There are 4 jugs which hold 9 litres, 7 litres, 4 litres and 2 litres. Find a way to pour 9 litres of drink from one jug to another until you are left with exactly 3 litres in three of the jugs.
This task, written for the National Young Mathematicians' Award 2016, focuses on 'open squares'. What would the next five open squares look like?
This problem is based on a code using two different prime numbers less than 10. You'll need to multiply them together and shift the alphabet forwards by the result. Can you decipher the code?
Cassandra, David and Lachlan are brothers and sisters. They range in age between 1 year and 14 years. Can you figure out their exact ages from the clues?
The Scot, John Napier, invented these strips about 400 years ago to help calculate multiplication and division. Can you work out how to use Napier's bones to find the answer to these multiplications?
What do the digits in the number fifteen add up to? How many other numbers have digits with the same total but no zeros?
This group activity will encourage you to share calculation strategies and to think about which strategy might be the most efficient.
What do you notice about the date 03.06.09? Or 08.01.09? This challenge invites you to investigate some interesting dates yourself.
Number problems at primary level that require careful consideration.
Can you make a train the same length as Laura's but using three differently coloured rods? Is there only one way of doing it?
Can you find which shapes you need to put into the grid to make the totals at the end of each row and the bottom of each column?
This challenge extends the Plants investigation so now four or more children are involved.
Watch this animation. What do you notice? What happens when you try more or fewer cubes in a bundle?
This dice train has been made using specific rules. How many different trains can you make?
Investigate the different distances of these car journeys and find out how long they take.
This challenging activity involves finding different ways to distribute fifteen items among four sets, when the sets must include three, four, five and six items.
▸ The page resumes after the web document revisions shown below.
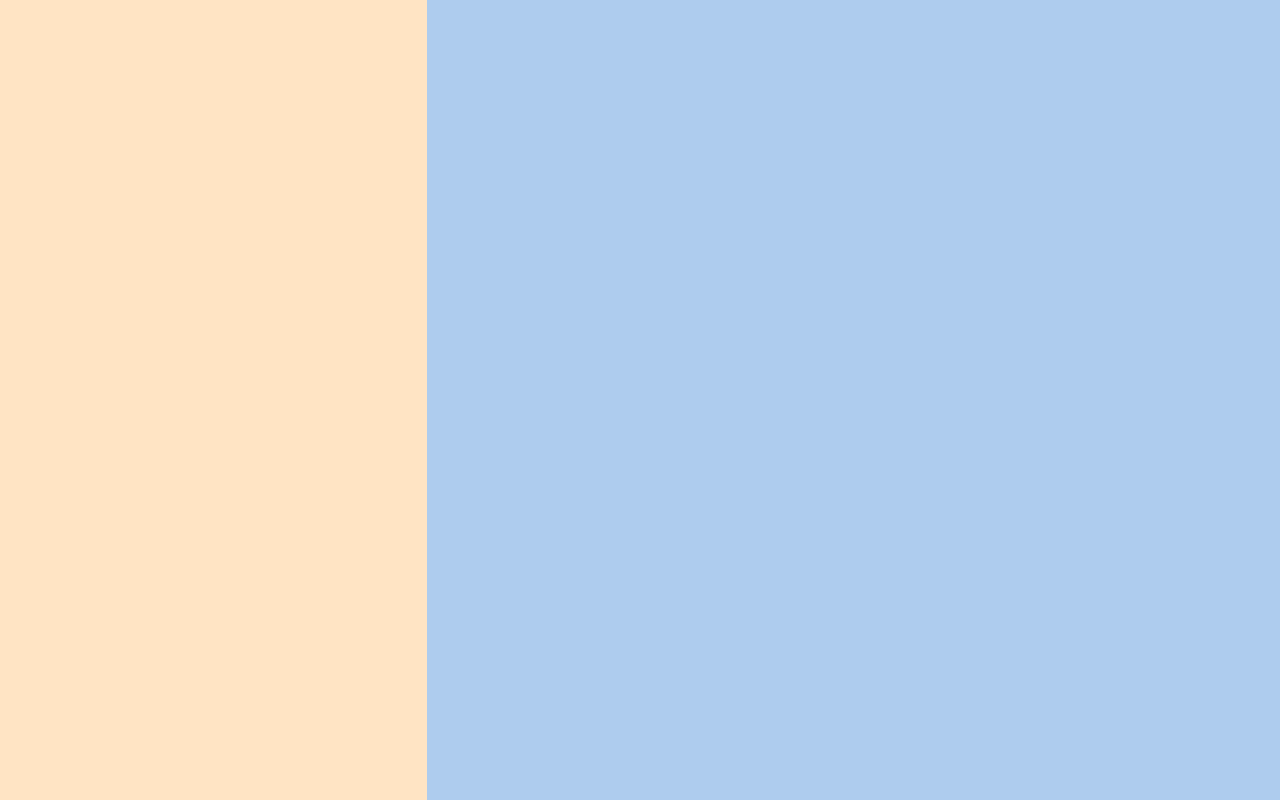
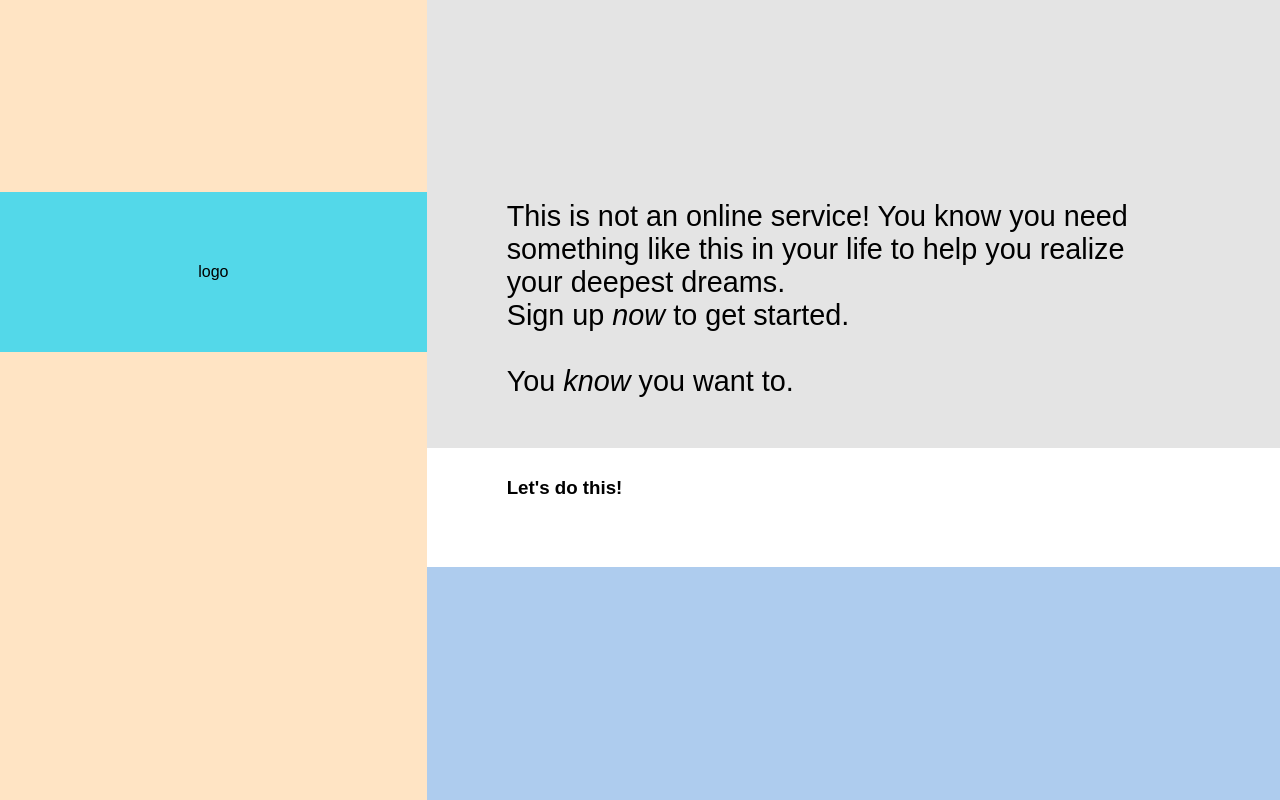
Before and after one commit to adlinling/odin_signup_form, a plain HTML site: page index.htm in a window 1280 px wide. Drawn offline with Linux system fonts and the light colour scheme.

Commit message:
Laying out elements

```diff
--- a/index.htm
+++ b/index.htm
@@ -8,10 +8,32 @@
     <link rel="stylesheet" href="style.css">
 </head>
 <body>
-    <div id="leftdiv"></div>
 
-    <div id="rightdiv">
 
-    </div>
+
+        <div id="leftdiv">
+            <div id="logo">logo</div>
+        </div>
+
+        <div id="rightdiv">
+
+            <div id="text">
+
+                This is not an online service! You know you need something like this in your life to help you realize your deepest dreams.<br>
+                Sign up <em>now</em> to get started.<br><br>
+
+                You <em>know</em> you want to.
+            </div>
+
+            <form action="" method="get">
+                <h3>Let's do this!</h3>
+
+
+            </form>
+
+        </div>
+
+
+
 </body>
 </html>
--- a/style.css
+++ b/style.css
@@ -1,15 +1,28 @@
 body{
     display:flex;
+    justify-content: center;
+    align-items: center;
     margin:0;
     font-family: Arial, Helvetica, sans-serif;
 }
+
 
 #leftdiv{
     display:flex;
     flex: 1;
     background-color: bisque;
     height:100vh;
+}
 
+#logo{
+    display:flex;
+    justify-content: center;
+    align-items: center;
+    position:relative;
+    top:24%;
+    height:20%;
+    width:100%;
+    background-color: rgb(83, 216, 233);
 }
 
 
@@ -17,6 +30,19 @@ body{
     display:flex;
     flex: 2;
     flex-direction: column;
+    height:100vh;
     background-color: rgb(174, 204, 238);
 
 }
+
+#text{
+    font-size:1.8rem;
+    padding:200px 150px 50px 80px;
+    background-color: rgb(228, 228, 228);
+
+}
+
+form{
+    background-color: white;
+    padding:10px 150px 50px 80px;
+}
```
Using the statements, can you work out how many of each type of rabbit there are in these pens?
This task, written for the National Young Mathematicians' Award 2016, invites you to explore the different combinations of scores that you might get on these dart boards.
Use your logical-thinking skills to deduce how much Dan's crisps and ice-cream cost altogether.
Look carefully at the numbers. What do you notice? Can you make another square using the numbers 1 to 16, that displays the same properties?
These two group activities use mathematical reasoning - one is numerical, one geometric.